making questions

Status
Not open for further replies.

Offroad

Key Member
Joined
Feb 9, 2008
Member Type
Interested in Language
Native Language
Brazilian Portuguese
Home Country
Brazil
Current Location
Brazil
Please teachers, I am kinda confused about asking questions, these are the points:

a) There was a ball?
I guess this one only appears in everyday conversation, not in newspapers and magazines, right?
b) Was there a ball?

I mean, how to know when use both of them?

and... What are the differences between...

1) What are you doing?
It seems someone asking someone else, right?
2) What you are doing?
It seems someone asking himself/herself about someone else's question.

Could you explain this for me?

Many thanks
 

riverkid

Banned
Joined
Aug 17, 2006
Member Type
English Teacher
Please teachers, I am kinda confused about asking questions, these are the points:

a) There was a ball?
I guess this one only appears in everyday conversation, not in newspapers and magazines, right?
b) Was there a ball?

I mean, how to know when use both of them?

You could use the first one, Marcio, when you want to express incredulousness, when you don't really believe something is true.

There was WMD in Iraq!

I'd say that the structure could be found in newspapers or magazines though it certainly would not be as common as in speech.


and... What are the differences between...

1) What are you doing?
It seems someone asking someone else, right?
2) What you are doing?
It seems someone asking himself/herself about someone else's question.

Could you explain this for me?

Many thanks

I suppose that there's an outside chance that it could see some use, given the right context but right now I see the difference as, number 2 is not English.
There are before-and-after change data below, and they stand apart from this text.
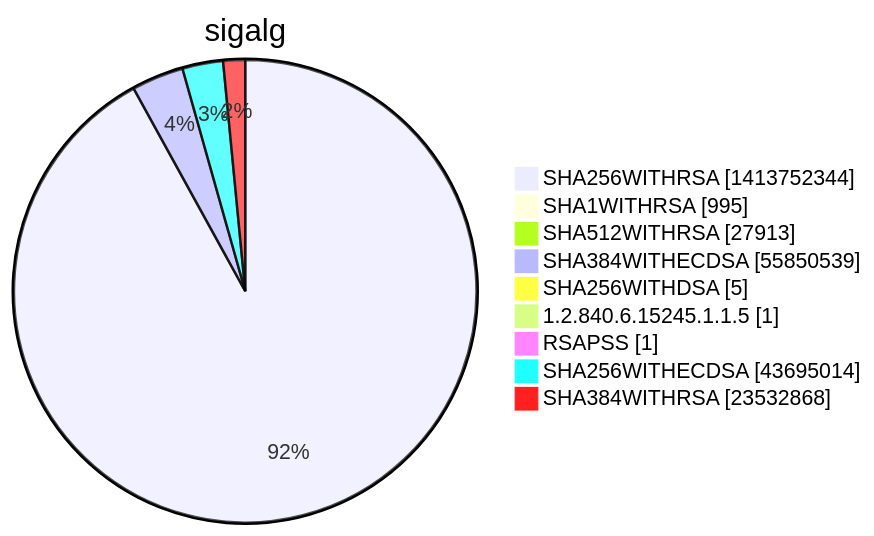
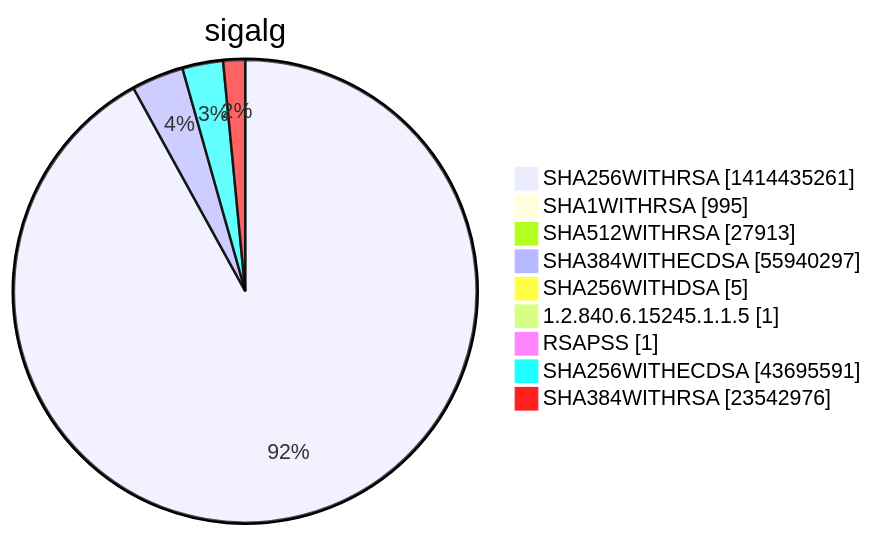
One commit to christiankrug/ctmonitor_visualization changed diagram 15 of 15 in xenon2022/README.md. Above: the diagram before and after it, drawn with Mermaid. The commit also changed other lines of this file, not shown here.

````diff
--- a/xenon2022/README.md
+++ b/xenon2022/README.md
@@ -5858,13 +5858,13 @@
 ```mermaid
 pie showData
 title sigalg
-"SHA256WITHRSA" :1413752344
+"SHA256WITHRSA" :1414435261
 "SHA1WITHRSA" :995
 "SHA512WITHRSA" :27913
-"SHA384WITHECDSA" :55850539
+"SHA384WITHECDSA" :55940297
 "SHA256WITHDSA" :5
 "1.2.840.6.15245.1.1.5" :1
 "RSAPSS" :1
-"SHA256WITHECDSA" :43695014
-"SHA384WITHRSA" :23532868
+"SHA256WITHECDSA" :43695591
+"SHA384WITHRSA" :23542976
 ```
````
It sounds like a question from a young child that hasn't yet had the word order set straight in their mind.
 

Barb_D

Moderator
Staff member
Joined
Mar 12, 2007
Member Type
Other
Native Language
American English
Home Country
United States
Current Location
United States
"What are you doing?" can be directed at someone else or can be self-talk directed to yourself.

"What you are doing?" as a question is not standard. I can't think of when you'd use it.

Using a statement but with a rising inflection to make it a question is common in spoken language to express surprise or to get confirmation.
 
Status
Not open for further replies.
Top